Yu Darvish and Cubs pull off dramatic comeback win over Dodgers

There were some added stakes to Saturday night’s Cubs-Dodgers matchup. Darvish made his first start at Dodger Stadium since his infamous Game 7 loss in the 2017 World Series, looking for a great effort in front of a fan base that had their up-and-downs in terms of their relationship with him. He (maybe) took a small jab at the Dodgers before the game had even started, telling the Los Angeles Times that he wasn't worried about being booed because “the Dodgers don't have many fans here in the first three innings, so maybe it will be on the quieter side.”

Well Dodgers faithful certainly got the message and made sure to let Darvish hear it.

However, Darvish got the last laugh on Saturday night. He pitched a stellar seven innings. Over those seven innings, Darvish gave up 1 ER on 2 hits and also notched 10 strikeouts.

Darvish has been hitting his stride as of late, maintaining a 2.96 ERA over his last four starts.

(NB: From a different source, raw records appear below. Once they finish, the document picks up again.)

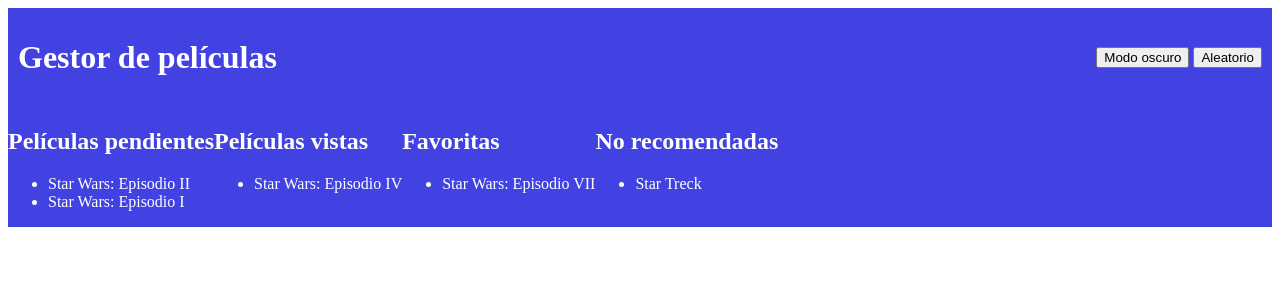
Repository: alvarobarasona/DAW_2
Page: DIW/EXAMEN_SEGUNDA_EV/public/index.html
These files come from the project's save history. The page is drawn as it stood at one moment and after the next save; the edit follows.
The browser window is 1280 px wide. The pictures show the whole page.
The style sheet was rebuilt from its Sass, Less or Tailwind sources for each picture, by a compiler version that may differ from the author's.

Above is the page before, as saved 2024-03-04 17:15:18.

After the next save:
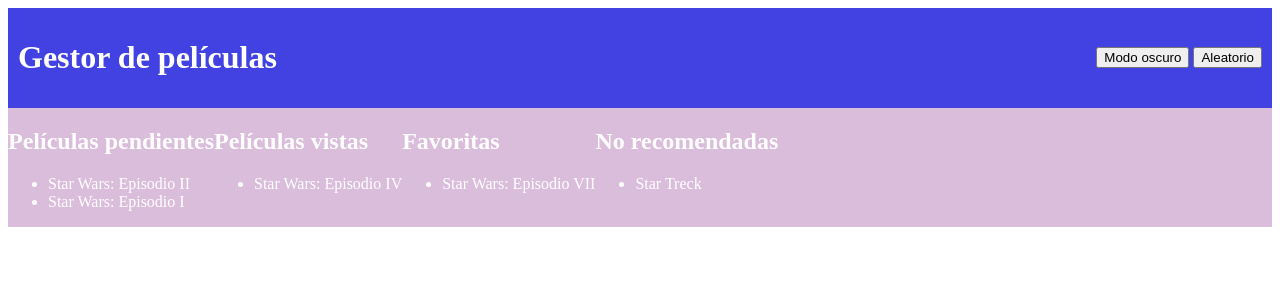
Saved 36 s later.
--- a/DIW/EXAMEN_SEGUNDA_EV/public/scss/style.scss
+++ b/DIW/EXAMEN_SEGUNDA_EV/public/scss/style.scss
@@ -9,5 +9,5 @@ header {
 }
 
 main {
-    @include aparience(row, $header_color, $header_font_color);
+    @include aparience(row, $main_bgc, $header_font_color);
 }
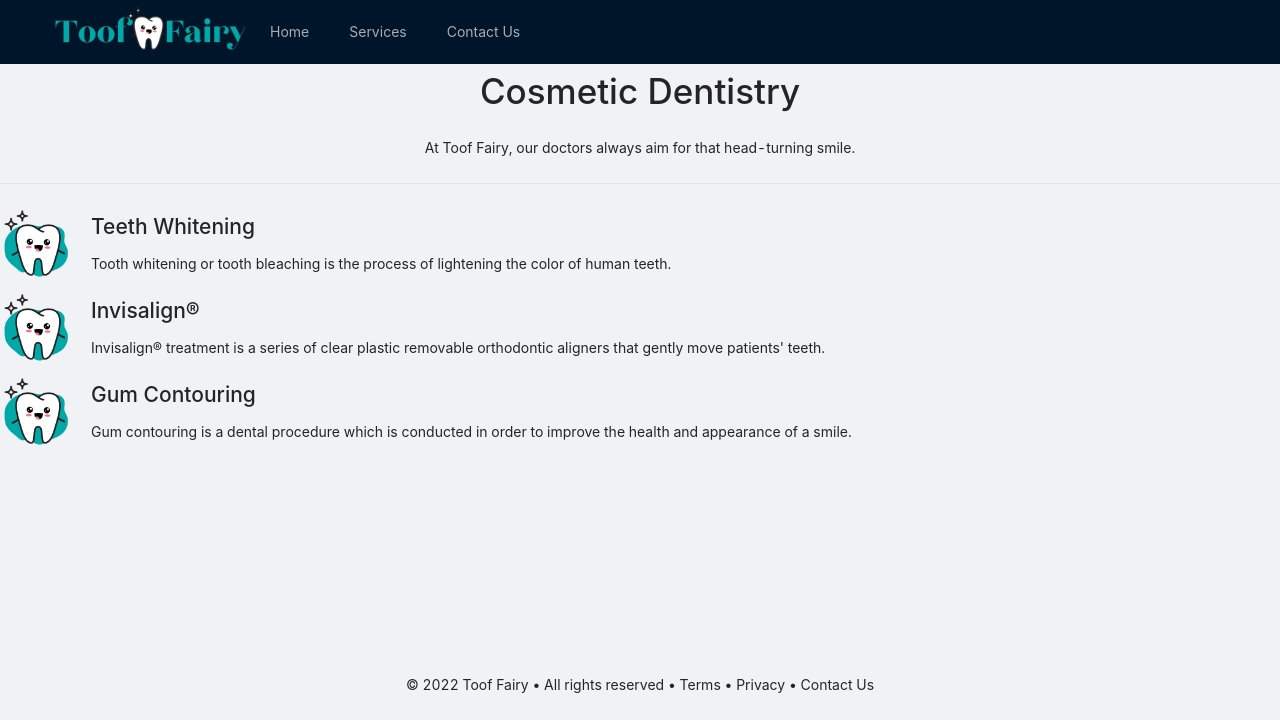
Repository: neldad1/dentist-app
Page: /cosmetic
The author's editor kept a copy of each file at every save. The page is drawn from the files as they stood at one save, then again after the next save.
The browser window is 1280 px wide. The pictures show the whole page.
The project was rebuilt for these pictures with package versions that can differ from the ones it lists, and the page was loaded fresh each time. Also part of the build but not shown: src/components/Home.jsx, src/components/Contact.jsx, src/components/Services/Restorative.jsx, src/components/Services/Preventative.jsx.

Above is the page before, as saved 2022-03-09 23:01:38.

### public/index.html
<!DOCTYPE html>
<html lang="en">
  <head>
    <meta charset="utf-8" />
    <link rel="ico" href="%PUBLIC_URL%/tfLogo512.svg" />
    <meta name="viewport" content="width=device-width, initial-scale=1" />
    <meta name="theme-color" content="#000000" />
    <meta
      name="description"
      content="Web site created using create-react-app"
    />
    <link rel="apple-touch-icon" href="%PUBLIC_URL%/tfLogo192.png" />
    <!--
      manifest.json provides metadata used when your web app is installed on a
      user's mobile device or desktop. See https://developers.google.com/web/fundamentals/web-app-manifest/
    -->
    <link rel="manifest" href="%PUBLIC_URL%/manifest.json" />
    <!--
      Notice the use of %PUBLIC_URL% in the tags above.
      It will be replaced with the URL of the `public` folder during the build.
      Only files inside the `public` folder can be referenced from the HTML.

      Unlike "/favicon.ico" or "favicon.ico", "%PUBLIC_URL%/favicon.ico" will
      work correctly both with client-side routing and a non-root public URL.
      Learn how to configure a non-root public URL by running `npm run build`.
    -->
    <title>Toof Fairy</title>
  </head>
  <body>
    <noscript>You need to enable JavaScript to run this app.</noscript>
    <div id="root"></div>
    <!--
      This HTML file is a template.
      If you open it directly in the browser, you will see an empty page.

      You can add webfonts, meta tags, or analytics to this file.
      The build step will place the bundled scripts into the <body> tag.

      To begin the development, run `npm start` or `yarn start`.
      To create a production bundle, use `npm run build` or `yarn build`.
    -->
  </body>
</html>

### src/App.js
import { BrowserRouter } from 'react-router-dom';
import './App.css';
import 'antd/dist/antd.min.css';
import Navigation from './components/Router/Navigation';
import AppRoutes from './components/Router/AppRoutes';
import { Layout } from 'antd';
import HeaderLogo from './components/HeaderLogo';
const { Header, Footer, Content } = Layout;

function App() {
  return (
    <Layout className="layout">
      <BrowserRouter>
        <Header>
          <HeaderLogo />
          <Navigation />
        </Header>
        <Content>
          <AppRoutes />
        </Content>
      </BrowserRouter>
      <Footer className="footer">
        © 2022 Toof Fairy • All rights reserved • Terms • Privacy • Contact Us
      </Footer>
    </Layout>
  );
}

export default App;

### src/App.css
h1 {
  font-size: 2.5em;
}

.layout {
  height: 100vh;
  width: 100vw;
  text-align: center;
}

.navigation {
  background-color: inherit;;
}

.logo {
  width: 200px;
  height: 50px;
  float: left;
  margin-top: 4px;
}

.footer {
  color: white;
}

.intro-wrapper {
  text-align: center;
}

.home {
  width: 100%;
  height: 100%;
  display: flex;
  justify-content: center;
  align-items: center;
  background-image: url('/public/cropped.jpg');
  background-size: cover;
  background-repeat: no-repeat;
}

.content-wrapper {
  width: 50%;
  font-family: 'Segoe UI', sans-serif;
  margin-left: 10em;
  color: whitesmoke;
  display: block;
}
.tagline1 {
  font-weight: bolder;
  font-size: 2em;
  margin: 0;
  line-height: 1;
}

.contact-form {
  text-align: left;
}

.main-content {
  width: 75%;
  overflow-y: scroll;
  display: block;
  margin: 3em auto;
  @media only screen and (max-width: 768px) {
    width: 100%;
    margin: 0.5em;
  }
}

.service-info {
  display: flex;
  text-align: left;
  margin-bottom: 1em;
  align-items: center;
}

.service-definition {
  margin-left: 1.5em;
}

### src/components/Router/Navigation.jsx
import { Link } from 'react-router-dom';
import { Menu } from 'antd';
const { SubMenu } = Menu;

const Navigation = () => {
  return (
    <Menu mode="horizontal" theme="dark">
      <Menu.Item key="home">
        <span>Home</span>
        <Link to="/" />
      </Menu.Item>
      <SubMenu key="subMenu" title="Services">
        <Menu.Item key="cosmetic">
          <span>Cosmetic</span>
          <Link to="/cosmetic" />
        </Menu.Item>
        <Menu.Item key="restore">
          <span>Restorative</span>
          <Link to="/restorative" />
        </Menu.Item>
        <Menu.Item key="prevent">
          <span>Preventative</span>
          <Link to="/preventative" />
        </Menu.Item>
      </SubMenu>
      <Menu.Item key="contact">
        <span>Contact Us</span>
        <Link to="/contact" />
      </Menu.Item>
    </Menu>
  );
};

export default Navigation;

### src/components/Router/AppRoutes.jsx
import { Route, Routes } from 'react-router-dom';
import Home from '../Home';
import Contact from '../Contact';
import Cosmetic from '../Services/Cosmetic';
import Restorative from '../Services/Restorative';
import Preventative from '../Services/Preventative';

const AppRoutes = () => {
  return (
    <Routes>
      <Route exact path="/" element={<Home />} />
      <Route path="/cosmetic" element={<Cosmetic />} />
      <Route path="/restorative" element={<Restorative />} />
      <Route path="/preventative" element={<Preventative />} />
      <Route path="/contact" element={<Contact />} />
    </Routes>
  );
};

export default AppRoutes;

### src/components/HeaderLogo.jsx
import { Link } from 'react-router-dom';

const HeaderLogo = () => {
  return (
    <Link to="/">
      <img className="logo" src={require('../tfLogo.png')} alt="TF" />
    </Link>
  );
};

export default HeaderLogo;

### src/components/Services/Cosmetic.jsx
import { Divider } from 'antd';
import ToofImg from './ToofImg';

const Cosmetic = () => {
  return (
    <div className="services">
      <div>
        <h1>Cosmetic Dentistry</h1>
        <p>
          At Toof Fairy, our doctors always aim for that head-turning smile.
        </p>
      </div>
      <Divider />
      <div className="service-info">
        <ToofImg />
        <div className="service-definition">
          <h2>Teeth Whitening</h2>
          <span>
            Tooth whitening or tooth bleaching is the process of lightening the
            color of human teeth.
          </span>
        </div>
      </div>
      <div className="service-info">
        <ToofImg />
        <div className="service-definition">
          <h2>Invisalign®</h2>
          <span>
            Invisalign® treatment is a series of clear plastic removable
            orthodontic aligners that gently move patients' teeth.{' '}
          </span>
        </div>
      </div>
      <div className="service-info">
        <ToofImg />
        <div className="service-definition">
          <h2>Gum Contouring</h2>
          <span>
            Gum contouring is a dental procedure which is conducted in order to
            improve the health and appearance of a smile.{' '}
          </span>
        </div>
      </div>
    </div>
  );
};

export default Cosmetic;

### src/components/Services/ToofImg.jsx
import { Image } from 'antd';

const ToofImg = () => {
  return (
    <div>
      <Image
        width={70}
        preview={false}
        src={require('../../toof.png')}
        alt="toof"
      />
    </div>
  );
};

export default ToofImg;

Loaded but not shown: src/index.js (common file); src/index.css (common file); src/reportWebVitals.js (common file)

After the next save:
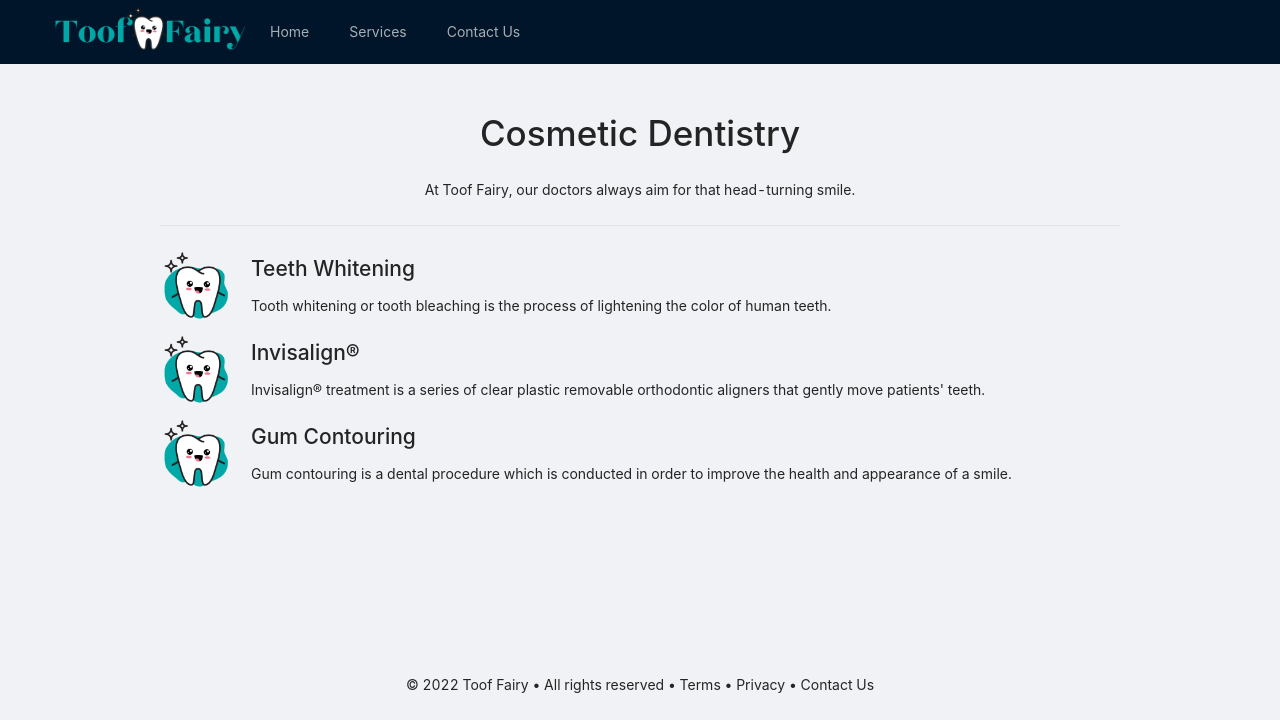
Saved 12 s later.
--- a/src/components/Services/Cosmetic.jsx
+++ b/src/components/Services/Cosmetic.jsx
@@ -3,7 +3,7 @@ import ToofImg from './ToofImg';
 
 const Cosmetic = () => {
   return (
-    <div className="services">
+    <div className="main-content">
       <div>
         <h1>Cosmetic Dentistry</h1>
         <p>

All of that being said, it would be remiss of me not to mention the contributions of Darvish’s teammates. His great outing helped keep the Cubs in the game, but the gutsy performances of Anthony Rizzo and Pedro Strop are what won the contest.

Dodgers All-Star relief pitcher Kenley Jansen had a 10-game scoreless streak coming into Saturday night, but one swing of Rizzo’s bat was all that was needed to restore balance to the everlasting battle of pitcher versus hitter. After Jansen hit Kris Bryant with a pitch to put him on base, Rizzo activated “clutch mode”, mashing a 400-foot bomb out to right field.

Though small, Saturday night’s homer gives Rizzo a three-game hitting streak, perhaps forecasting that things are trending  upwards for the first baseman as the Cubs look to close out the series against the Dodgers with a win on Sunday night. And not to be left out of the fun, Pedro Strop came in to face the Justin Turner, MVP hopeful Cody Bellinger, Max Muncy and Matt Beaty to nail down the save.

Never afraid of high-pressure moments, Stop came through big time.

Strop got a ground out from Turner, struck out Bellinger and Beaty in his 15-pitch save effort. This was a much-needed win for the Cubs, who have well-documented struggles on the road. As they look to split the four-game set with the Dodgers on Sunday night, the Cubs can be pleased with their fight this week.

Saturday’s win over the Dodgers was the Cubs first win of the season after trailing through six innings, as they were 0-23 in such situations prior to the victory. Amid a season that has been fraught with injury and general roster construction concerns, it was wonderful to see the Cubs pull out a tough win lead by the much-maligned Darvish and the never-quit attitude of his teammates.